== What this task involves ==
Pull every line containing the word "shown" out of the material below.

== Data ==
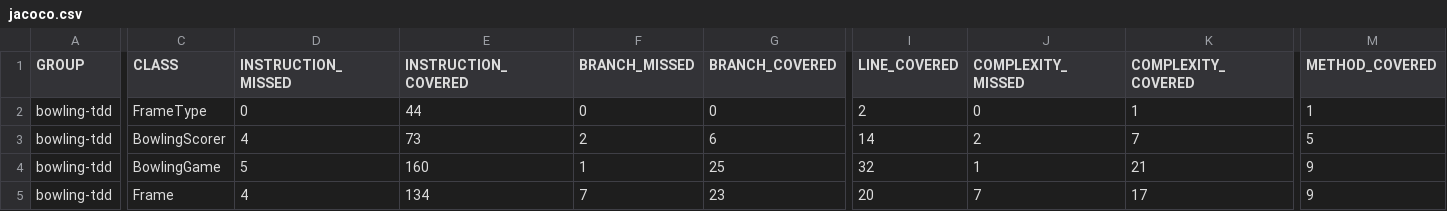
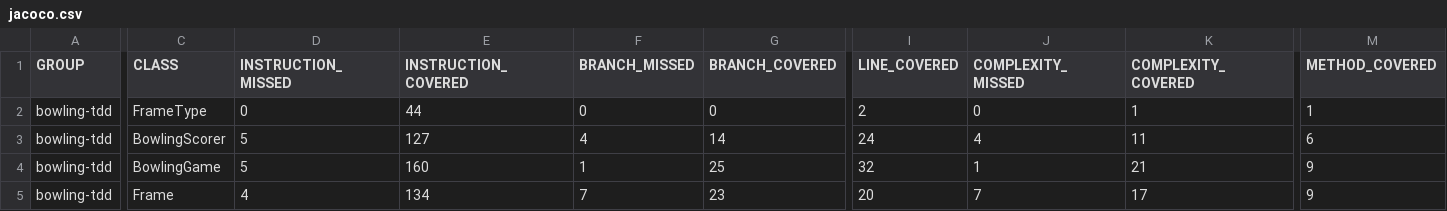
Before and after one commit to JuanMaGV1/DOSW-Taller2-Bowling-Garzon-Juan, a CSV file: bowling-tdd/target/site/jacoco/jacoco.csv, drawn as a sheet; only a part is shown, gaps mark what is left out; the diff names each change by its address in the sheet, - before the commit and + after, or states it on an @@ line.

```diff
--- a/bowling-tdd/target/site/jacoco/jacoco.csv
+++ b/bowling-tdd/target/site/jacoco/jacoco.csv
-D3 (INSTRUCTION_MISSED): 4
+D3 (INSTRUCTION_MISSED): 5
-E3 (INSTRUCTION_COVERED): 73
+E3 (INSTRUCTION_COVERED): 127
-F3 (BRANCH_MISSED): 2
+F3 (BRANCH_MISSED): 4
-G3 (BRANCH_COVERED): 6
+G3 (BRANCH_COVERED): 14
-I3 (LINE_COVERED): 14
+I3 (LINE_COVERED): 24
-J3 (COMPLEXITY_MISSED): 2
+J3 (COMPLEXITY_MISSED): 4
-K3 (COMPLEXITY_COVERED): 7
+K3 (COMPLEXITY_COVERED): 11
-M3 (METHOD_COVERED): 5
+M3 (METHOD_COVERED): 6
```
Also changed, not shown: 14 other files.
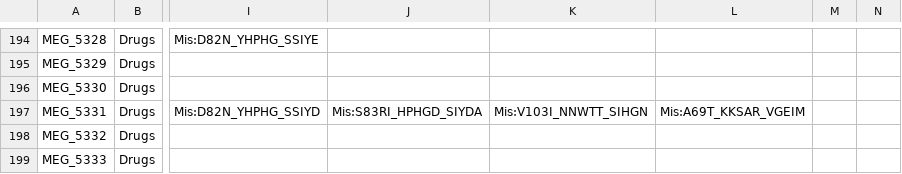
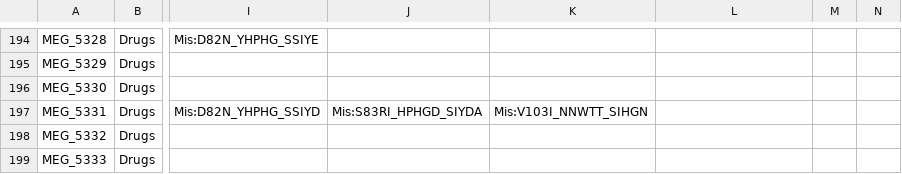
Before and after one commit to Isabella136/AmrPlusPlus_SNP, a CSV file: extracted_SNP_files/SNPinfo.csv, drawn as a sheet; only a part is shown, gaps mark what is left out; the diff names each change by its address in the sheet, - before the commit and + after, or states it on an @@ line.

Commit message:
Quick fix to SNPinfo

```diff
--- a/extracted_SNP_files/SNPinfo.csv
+++ b/extracted_SNP_files/SNPinfo.csv
-L197: Mis:A69T_KKSAR_VGEIM
+L197: (empty)
```
Also changed, not shown: 1 other file.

== Answer section ==
Before and after one commit to JuanMaGV1/DOSW-Taller2-Bowling-Garzon-Juan, a CSV file: bowling-tdd/target/site/jacoco/jacoco.csv, drawn as a sheet; only a part is shown, gaps mark what is left out; the diff names each change by its address in the sheet, - before the commit and + after, or states it on an @@ line.
Also changed, not shown: 14 other files.
Before and after one commit to Isabella136/AmrPlusPlus_SNP, a CSV file: extracted_SNP_files/SNPinfo.csv, drawn as a sheet; only a part is shown, gaps mark what is left out; the diff names each change by its address in the sheet, - before the commit and + after, or states it on an @@ line.
Also changed, not shown: 1 other file.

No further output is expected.